Let’s start with making a list of your 2015 goals, accomplishments that you believe are 60% achievable. This would be a dream goal that you would love to achieve but fear of failure is standing in the way. Now, go ahead, write them down on a 3”x 5” note card or piece of paper and tape this to your bathroom mirror. On my note card, I’ve broken my goals into Personal, Professional, Spiritual, and of course Physical/Performance.
Whatever your athletic goal is—setting a PR, climbing the age group ladder, improving your swim, bike, or run time, overcoming a fear of open water, or finishing your first triathlon—the best way to achieve it is to plan your 2015 race schedule. Identify a few challenging races that pique your interest and sound fun. This will spur you along, get you out of bed, and motivate you to join that masters swim, morning run, or weekend group ride. Seeing your goal twice a day as you brush your teeth will also help you keep it in focus.
Define your Distance
Which races to sign up for? First, decide what distance you want to focus on this year. If you’re new to triathlon, start with a sprint distance. If you have an endurance background, then you might enjoy an Olympic distance triathlon. Perhaps you want to improve in the 70.3 distance? In that case, start with a few spring duathlons and Olympic distance triathlon or two, and by late spring/early summer, you’ll be ready to race your first of several half Ironman races.
Each and every race you register for must have a purpose. For example, if your goal distance is a half ironman, then select which races you want to peak for.

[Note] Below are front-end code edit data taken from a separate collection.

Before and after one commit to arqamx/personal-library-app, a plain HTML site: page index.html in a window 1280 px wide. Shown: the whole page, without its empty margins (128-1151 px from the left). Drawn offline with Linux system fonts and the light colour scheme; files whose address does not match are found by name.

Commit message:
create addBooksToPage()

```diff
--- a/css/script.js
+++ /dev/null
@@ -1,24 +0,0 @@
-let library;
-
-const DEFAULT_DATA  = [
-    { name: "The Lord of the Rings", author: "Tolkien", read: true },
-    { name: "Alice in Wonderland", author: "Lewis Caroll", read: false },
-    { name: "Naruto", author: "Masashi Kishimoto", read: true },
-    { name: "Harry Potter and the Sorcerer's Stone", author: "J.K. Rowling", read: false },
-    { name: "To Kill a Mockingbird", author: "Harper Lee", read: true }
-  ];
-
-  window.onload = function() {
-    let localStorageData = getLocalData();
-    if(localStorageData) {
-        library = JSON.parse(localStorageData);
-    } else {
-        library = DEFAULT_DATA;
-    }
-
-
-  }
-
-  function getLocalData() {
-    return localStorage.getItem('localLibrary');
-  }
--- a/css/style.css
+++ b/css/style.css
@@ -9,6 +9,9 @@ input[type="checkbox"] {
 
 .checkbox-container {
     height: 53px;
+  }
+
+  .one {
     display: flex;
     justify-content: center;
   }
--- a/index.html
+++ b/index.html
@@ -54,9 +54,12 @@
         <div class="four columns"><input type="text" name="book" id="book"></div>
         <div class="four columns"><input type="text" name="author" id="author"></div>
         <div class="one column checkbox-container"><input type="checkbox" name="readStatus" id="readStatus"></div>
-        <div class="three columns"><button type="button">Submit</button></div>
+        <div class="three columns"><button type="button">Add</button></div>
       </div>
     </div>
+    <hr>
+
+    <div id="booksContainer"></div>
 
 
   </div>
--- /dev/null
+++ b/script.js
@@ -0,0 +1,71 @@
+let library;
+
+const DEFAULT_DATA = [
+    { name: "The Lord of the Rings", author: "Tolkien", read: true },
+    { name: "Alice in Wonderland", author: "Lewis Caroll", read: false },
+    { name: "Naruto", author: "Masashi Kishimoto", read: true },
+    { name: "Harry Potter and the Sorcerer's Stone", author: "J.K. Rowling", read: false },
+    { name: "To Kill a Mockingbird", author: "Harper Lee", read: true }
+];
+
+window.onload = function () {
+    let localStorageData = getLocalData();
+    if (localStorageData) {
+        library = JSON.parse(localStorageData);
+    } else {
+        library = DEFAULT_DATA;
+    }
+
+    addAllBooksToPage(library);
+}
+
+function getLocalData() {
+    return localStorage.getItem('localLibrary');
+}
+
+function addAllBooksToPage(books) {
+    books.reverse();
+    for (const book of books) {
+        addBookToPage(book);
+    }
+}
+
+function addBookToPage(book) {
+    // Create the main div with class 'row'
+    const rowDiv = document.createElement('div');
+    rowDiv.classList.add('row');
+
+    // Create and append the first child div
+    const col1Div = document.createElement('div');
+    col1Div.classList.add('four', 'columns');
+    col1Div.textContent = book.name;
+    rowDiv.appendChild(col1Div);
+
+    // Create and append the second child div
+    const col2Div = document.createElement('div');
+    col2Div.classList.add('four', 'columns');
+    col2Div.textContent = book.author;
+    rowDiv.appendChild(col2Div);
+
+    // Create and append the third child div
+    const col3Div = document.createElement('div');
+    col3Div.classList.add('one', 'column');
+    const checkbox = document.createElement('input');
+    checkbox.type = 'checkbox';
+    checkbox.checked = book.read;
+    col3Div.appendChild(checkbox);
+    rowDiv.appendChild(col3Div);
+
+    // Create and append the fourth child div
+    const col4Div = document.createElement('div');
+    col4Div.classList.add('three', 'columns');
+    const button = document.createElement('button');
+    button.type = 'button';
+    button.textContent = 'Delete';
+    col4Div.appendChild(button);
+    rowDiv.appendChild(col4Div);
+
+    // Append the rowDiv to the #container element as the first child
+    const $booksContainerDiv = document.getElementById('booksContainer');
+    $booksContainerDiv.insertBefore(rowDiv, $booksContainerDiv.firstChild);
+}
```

Ideally, they’ll be 3-4 months apart. Since you will want to give your best effort in the A race, make sure to schedule supporting races to test your fitness beforehand. These are your B races, and you won’t be completely tapered for them. You might also sign up for races that are convenient and fun, but that you can do without worrying to much about your finish times. Let’s call those your C races.
To review, plan the A race schedule first, then B races as supporting training, and C races early or late in the season as fun fitness events.

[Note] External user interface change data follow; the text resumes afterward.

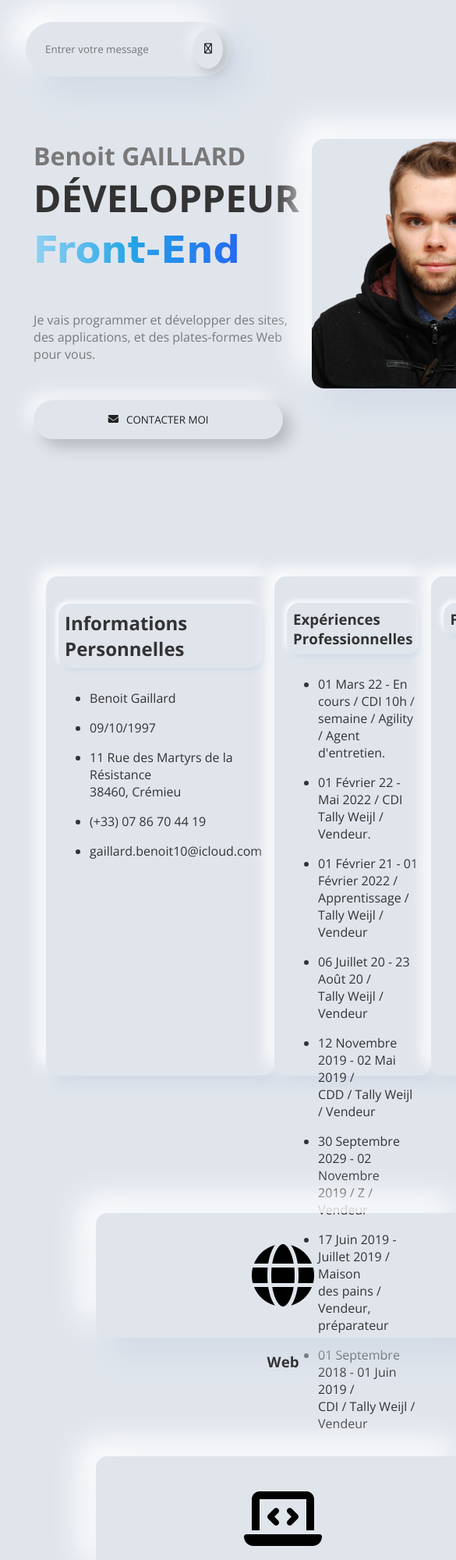
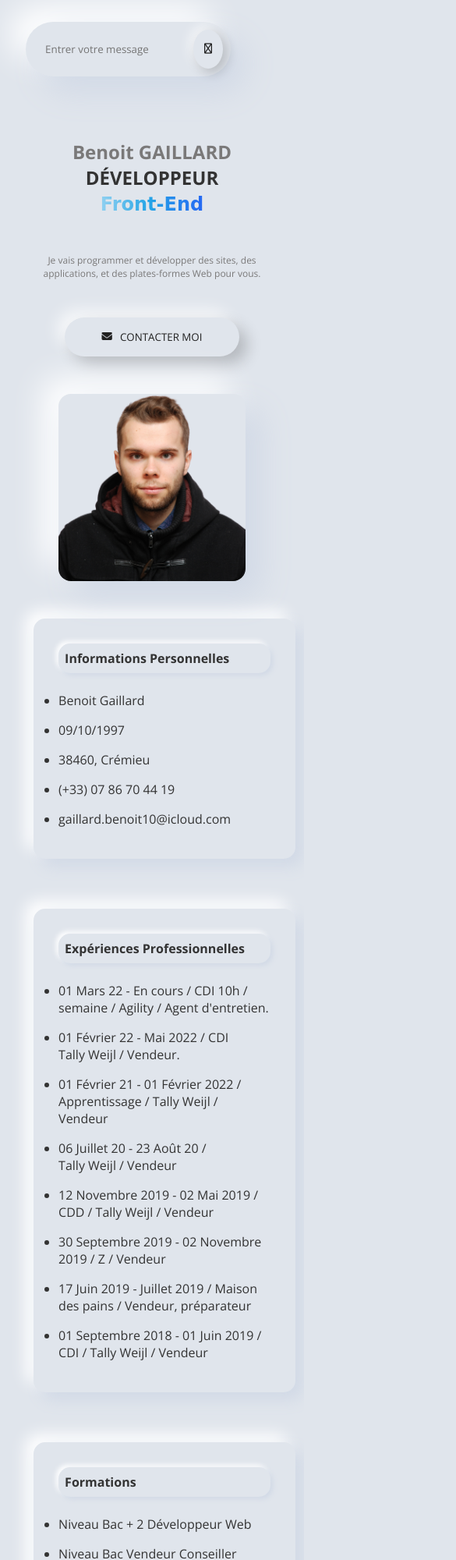
Before and after one commit to Alt916/Portfolio, a plain HTML site: page index.html in a window 390 px wide. Shown: the top 2000 px of the page at 78% size, 585 px wide, since content can reach past the window. Drawn offline with nearby package versions, Linux system fonts and the light colour scheme.

Commit message:
Add files via upload

```diff
--- a/index.html
+++ b/index.html
@@ -35,7 +35,6 @@
       </div>
       <div class="photo">
         <div class="cadre1" id="cadre1"></div>
-        <div class="cadre2"></div>
       </div>
     </div>
     <div class="Container2">
@@ -45,7 +44,6 @@
           <li>Benoit Gaillard</li>
           <li>09/10/1997</li>
           <li>
-            11 Rue des Martyrs de la Résistance <br />
             38460, Crémieu
           </li>
           <li>(+33) 07 86 70 44 19</li>
@@ -53,7 +51,7 @@
         </ul>
       </div>
       <div class="skills">
-        <h3>Expériences Professionnelles</h3>
+        <h2>Expériences Professionnelles</h2>
         <ul>
           <li>
             01 Mars 22 - En cours / CDI 10h / <br />
@@ -76,7 +74,7 @@
             CDD / Tally Weijl / Vendeur
           </li>
           <li>
-            30 Septembre 2029 - 02 Novembre <br />
+            30 Septembre 2019 - 02 Novembre <br />
             2019 / Z / Vendeur
           </li>
           <li>
@@ -90,7 +88,7 @@
         </ul>
       </div>
       <div class="skills">
-        <h3>Formations</h3>
+        <h2>Formations</h2>
         <ul>
           <li>Niveau Bac + 2 Développeur Web</li>
           <li>Niveau Bac Vendeur Conseiller</li>
--- a/style.css
+++ b/style.css
@@ -173,7 +173,7 @@ i.fa-solid.fa-envelope {
   display: flex;
   justify-content: space-between;
   width: 100%;
-  height: 40rem;
+  height: auto;
   margin-top: 10rem;
   border-radius: 15px;
   padding: 1rem;
@@ -343,6 +343,11 @@ button.close:hover {
 .Container4 {
   text-align: center;
   margin-top: 10rem;
+  display: flex;
+  justify-content: space-between;
+  flex-wrap: wrap;
+  padding: 20px;
+  background-color: #e0e5ec;
 }
 
 .Container4 h2 {
@@ -352,7 +357,7 @@ button.close:hover {
 
 .Container4 p {
   color: rgb(122, 121, 121);
-  display: 1;
+  display: block; /* Corrigé ici */
   font-size: 2rem;
   margin: 0;
 }
@@ -472,3 +477,204 @@ footer {
   color: #888;
   font-size: 14px;
 }
+
+@media (max-width: 1366px) {
+
+  .Container2 {
+    padding: 0;
+  }
+
+  .Container2 .skills {
+    padding: 1rem;
+    margin: 1rem;
+  }
+
+  .Container2 h2 {
+    font-size: medium;
+    margin: 1rem 1rem;
+  }
+
+  .Container2 p {
+    font-size: small;
+  }
+
+  .Container3 {
+    margin: 5rem -4rem;
+  }
+
+  .bloc i {
+    width: 25rem;
+    margin: auto;
+  }
+
+}
+
+@media (max-width: 1024px) {
+
+  .bloc i {
+    width: 20rem;
+  }
+
+}
+
+@media (max-width: 900px) {
+
+  .Container2 {
+    flex-direction: column;
+  }
+
+
+
+    .Container3 {
+      grid-template-columns: 1fr;
+    }
+
+    .bloc {
+      width: 100%;
+    }
+
+    .bloc i {
+      width: 30rem;
+      height: 10rem;
+    }
+  }
+
+@media (max-width: 800px) {
+
+  .Container1 {
+    flex-direction: column;
+    align-items: center;
+    text-align: center;
+    justify-content: center;
+  }
+
+  .Container1 h1 {
+    font-size: 2rem;
+  }
+
+  .Container1 p {
+    font-size: 1rem;
+  }
+
+  .Container1 button {
+    margin: 3rem auto;
+  }
+
+}
+
+@media (max-width: 768px) {
+
+  .bloc i {
+    width: 20rem;
+    height: 10rem;
+  }
+
+  .Container4 .glassmodal2-wrapper {
+    flex-direction: column;
+    align-items: center;
+  }
+
+  .Container4 .glassmodal2 {
+    width: 100%;
+    margin: 20px auto;
+  }
+}
+
+@media (max-width: 600px) {
+
+  .Container1 h1 {
+    font-size: 1.5rem;
+  }
+
+  .Container1 h2 {
+    font-size: 1.5rem;
+  }
+
+  .Container1 p {
+    font-size: 12px;
+  }
+
+  .Container1 button {
+    width: 14rem;
+  }
+
+  .Container1 .cadre1 {
+    width: 15rem;
+    height: 15rem;
+    margin: auto;
+  }
+
+  .Container2 {
+    padding: 0;
+    margin-top: 1rem;
+  }
+
+  .Container2 .skills {
+    padding: auto;
+    margin: auto;
+    width: 100%;
+    overflow: hidden;
+  }
+
+  .Container2 ul {
+    padding: 0 1rem;
+  }
+
+  .Container2 .skills {
+    margin: 2rem 0;
+  }
+
+  .Container2 h2 {
+    font-size: medium;
+    margin: 1rem 1rem;
+  }
+
+  .Container2 p {
+    font-size: small;
+  }
+
+  .Container3 {
+    margin: 4rem 0rem;
+  }
+
+  .bloc i {
+    width: 15rem;
+    height: 10rem;
+  }
+
+.Container4 {
+    margin: 3rem 0rem;
+  }
+}
+
+  .Container4 .glassmodal2-wrapper {
+    flex-direction: column;
+    align-items: center;
+  }
+
+  .Container4 .glassmodal2 {
+    width: 100%;
+    margin: 20px auto;
+  }
+
+  .Container5 {
+    padding: 0;
+  }
+
+  .socials {
+    margin: 1rem;
+  }
+
+  .social-icon {
+    width: 40px;
+    height: 40px;
+  }
+
+  .social-icon img {
+    width: 30%;
+    height: 30%;
+  }
+
+  .brand-name {
+    font-size: 1rem;
+  }
```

Other Important Factors
Time of Year: Consider the support you will need from family or friends, and the time away from work and family you’ll need for training/racing. It takes a team to nurture an athlete and a support system to provide motivation and encouragement when training gets tough. So plan wisely and choose a time when you will have optimal support and time to prepare adequately.
Climate and course: These are critical factors when selecting an A race. Do you perform best in hot and humid climates, or in cooler weather? You can’t control the weather, but you can reduce your odds of poor performance by choosing races in your preferred climate. Keep the training cycle in mind, too. Will you be training indoors or outdoors, and how does that jive with your life and training preferences?
In terms of a run and bike course, do you prefer flat, rolling, or hilly? High altitude or low? What kind of surface do you like to race on? For a swim race, keep the setting (lake, ocean, or pool), conditions (water temperature), start style (beach, mass, wave), and rules (wetsuit legal or non-wetsuit legal) in mind.
Travel: If this is a vacation destination race involving multiple time zones, allow 1 day per time zone to acclimate before the race and anything else that might affect your performance on race day.
Training plan: How will you train and prepare for your A race(s). Will you use a pre-built training plan, hire a coach, or create your own plan? Think about off-season and periodized training cycles so you can best utilize your time and achieve optimal fitness gains with the amount of time you can dedicate to training each week.
Training partners/groups: It can be helpful to join a group swim-bike-run to break up the monotony and add some spice to your training. Consider how you can incorporate a master swim session or a group ride or long run at least once a week. It will keep you accountable—and you might even make some new friends.
On Your Mark, Get Set, Goal
Signing up for a race is a big commitment. Performing your best on race day takes money, time, and dedication, but specific performance goals will motivate you to wake up each day ready to train and do your best. Stay focused, but be gentle on yourself, too. Training when you’re sick, missing out on family time, or falling behind at work will only add more stress and hinder your performance.
Most importantly, enjoy the journey and remember that your successes happen both on and off the race course. No matter what happens on your big day, be joyful and grateful to your body—it does amazing things. Smile, do your best, and have fun!